Hunt through the lines below for the string "audio" and copy each one that has it.

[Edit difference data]
========

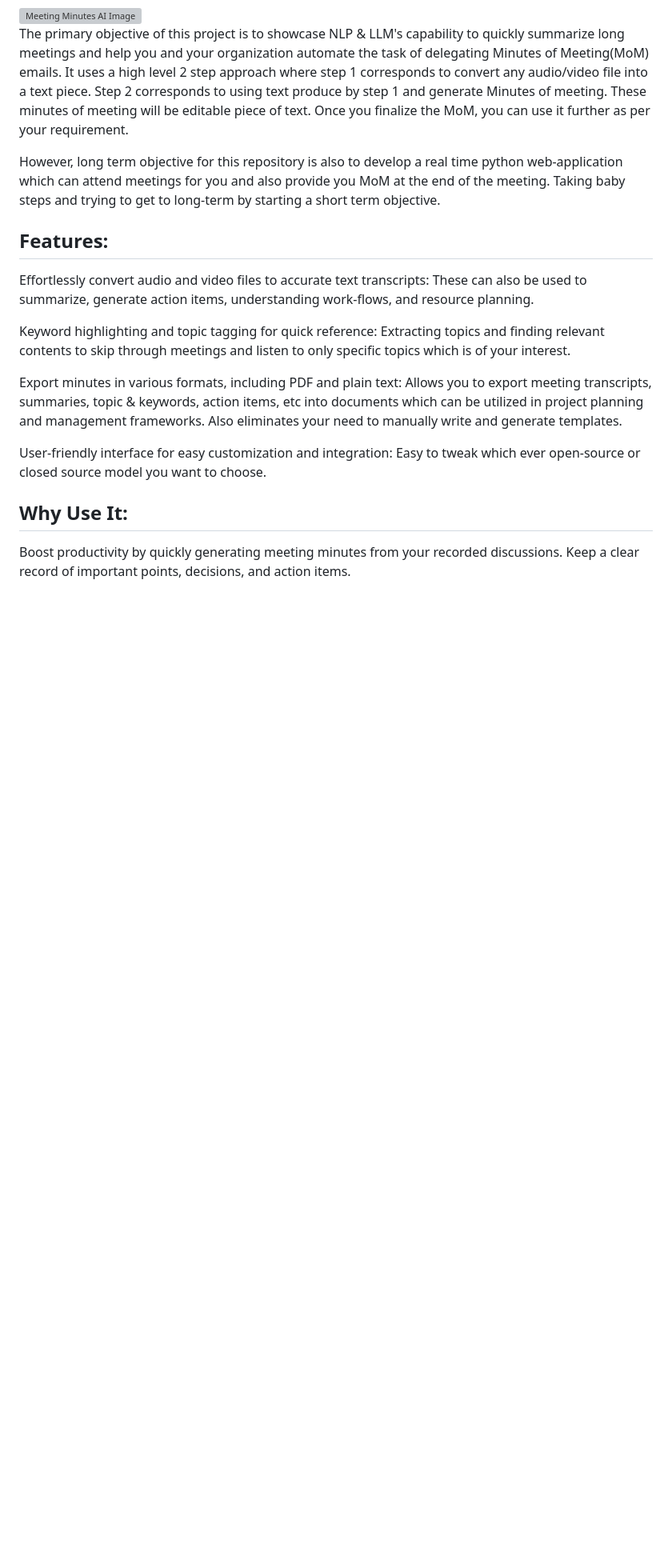
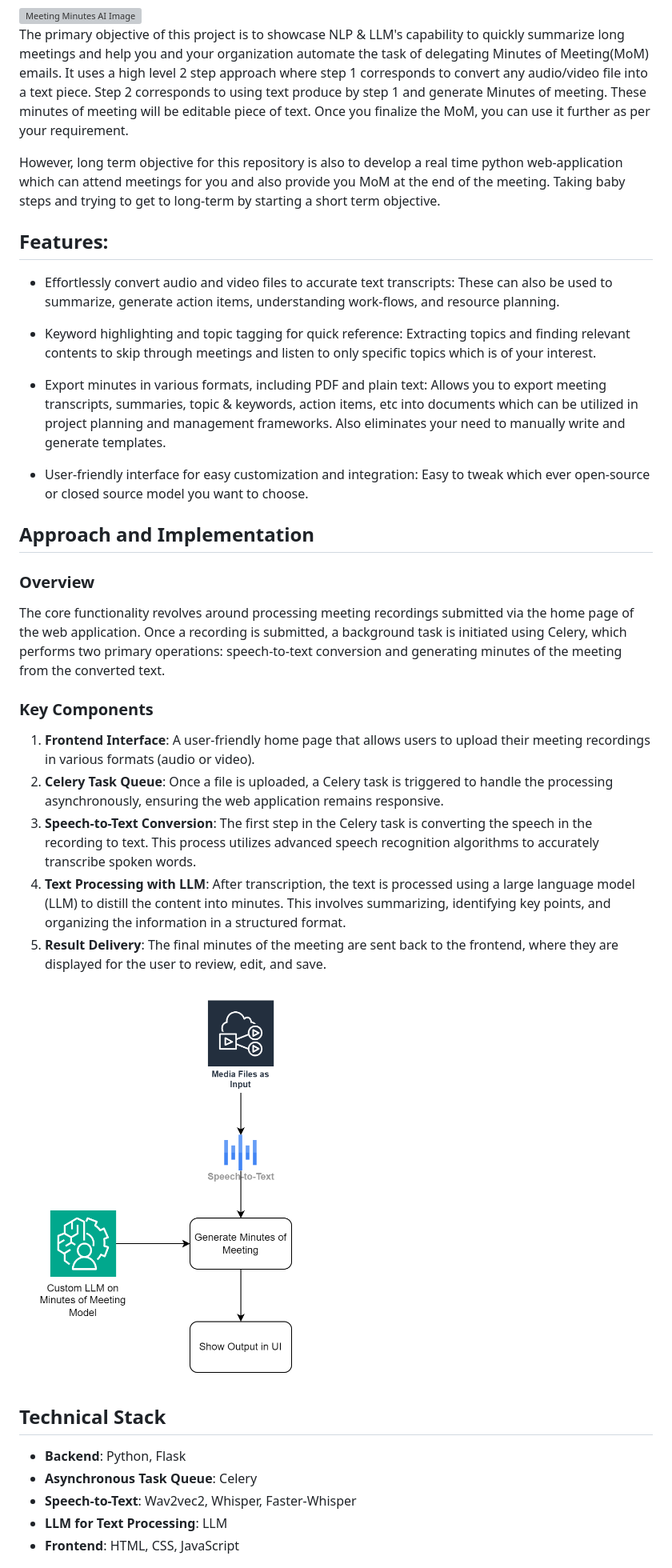
Before and after one commit to inboxpraveen/LLM-Minutes-of-Meeting, a Markdown page: README.md, the part around the change printed below. Shown: that part at 80% size. Rendered like a GitHub page; pictures changed too: static/images/LLM MOM Approach Diagram.png (added); blank space fills up the shorter version; grey boxes are pictures that could not be loaded.

Commit message:
[V1.0] Updated readme - Detailed Instructions

```diff
--- a/README.md
+++ b/README.md
@@ -6,13 +6,41 @@ The primary objective of this project is to showcase NLP & LLM's capability to q
 However, long term objective for this repository is also to develop a real time python web-application which can attend meetings for you and also provide you MoM at the end of the meeting. Taking baby steps and trying to get to long-term by starting a short term objective.
 
 ## Features:
-Effortlessly convert audio and video files to accurate text transcripts: These can also be used to summarize, generate action items, understanding work-flows, and resource planning.
+- Effortlessly convert audio and video files to accurate text transcripts: These can also be used to summarize, generate action items, understanding work-flows, and resource planning.
 
-Keyword highlighting and topic tagging for quick reference: Extracting topics and finding relevant contents to skip through meetings and listen to only specific topics which is of your interest.
+- Keyword highlighting and topic tagging for quick reference: Extracting topics and finding relevant contents to skip through meetings and listen to only specific topics which is of your interest.
 
-Export minutes in various formats, including PDF and plain text: Allows you to export meeting transcripts, summaries, topic & keywords, action items, etc into documents which can be utilized in project planning and management frameworks. Also eliminates your need to manually write and generate templates.
+- Export minutes in various formats, including PDF and plain text: Allows you to export meeting transcripts, summaries, topic & keywords, action items, etc into documents which can be utilized in project planning and management frameworks. Also eliminates your need to manually write and generate templates.
 
-User-friendly interface for easy customization and integration: Easy to tweak which ever open-source or closed source model you want to choose.
+- User-friendly interface for easy customization and integration: Easy to tweak which ever open-source or closed source model you want to choose.
 
-## Why Use It:
-Boost productivity by quickly generating meeting minutes from your recorded discussions. Keep a clear record of important points, decisions, and action items.
+## Approach and Implementation
+
+### Overview
+
+The core functionality revolves around processing meeting recordings submitted via the home page of the web application. Once a recording is submitted, a background task is initiated using Celery, which performs two primary operations: speech-to-text conversion and generating minutes of the meeting from the converted text.
+
+### Key Components
+
+1. **Frontend Interface**: A user-friendly home page that allows users to upload their meeting recordings in various formats (audio or video).
+2. **Celery Task Queue**: Once a file is uploaded, a Celery task is triggered to handle the processing asynchronously, ensuring the web application remains responsive.
+3. **Speech-to-Text Conversion**: The first step in the Celery task is converting the speech in the recording to text. This process utilizes advanced speech recognition algorithms to accurately transcribe spoken words.
+4. **Text Processing with LLM**: After transcription, the text is processed using a large language model (LLM) to distill the content into minutes. This involves summarizing, identifying key points, and organizing the information in a structured format.
+5. **Result Delivery**: The final minutes of the meeting are sent back to the frontend, where they are displayed for the user to review, edit, and save.
+
+
+
+<img src="static/images/LLM MOM Approach Diagram.png" height="500px" alt="Approach Diagram" />
+
+
+
+## Technical Stack
+
+- **Backend**: Python, Flask
+- **Asynchronous Task Queue**: Celery
+- **Speech-to-Text**: Wav2vec2, Whisper, Faster-Whisper
+- **LLM for Text Processing**: LLM
+- **Frontend**: HTML, CSS, JavaScript
+
+
+
```
Also changed, not shown: other parts of README.md (+100 -1 lines).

========

**PROBLEM SOLUTION**
-Effortlessly convert audio and video files to accurate text transcripts: These can also be used to summarize, generate action items, understanding work-flows, and resource planning.
+- Effortlessly convert audio and video files to accurate text transcripts: These can also be used to summarize, generate action items, understanding work-flows, and resource planning.
+1. **Frontend Interface**: A user-friendly home page that allows users to upload their meeting recordings in various formats (audio or video).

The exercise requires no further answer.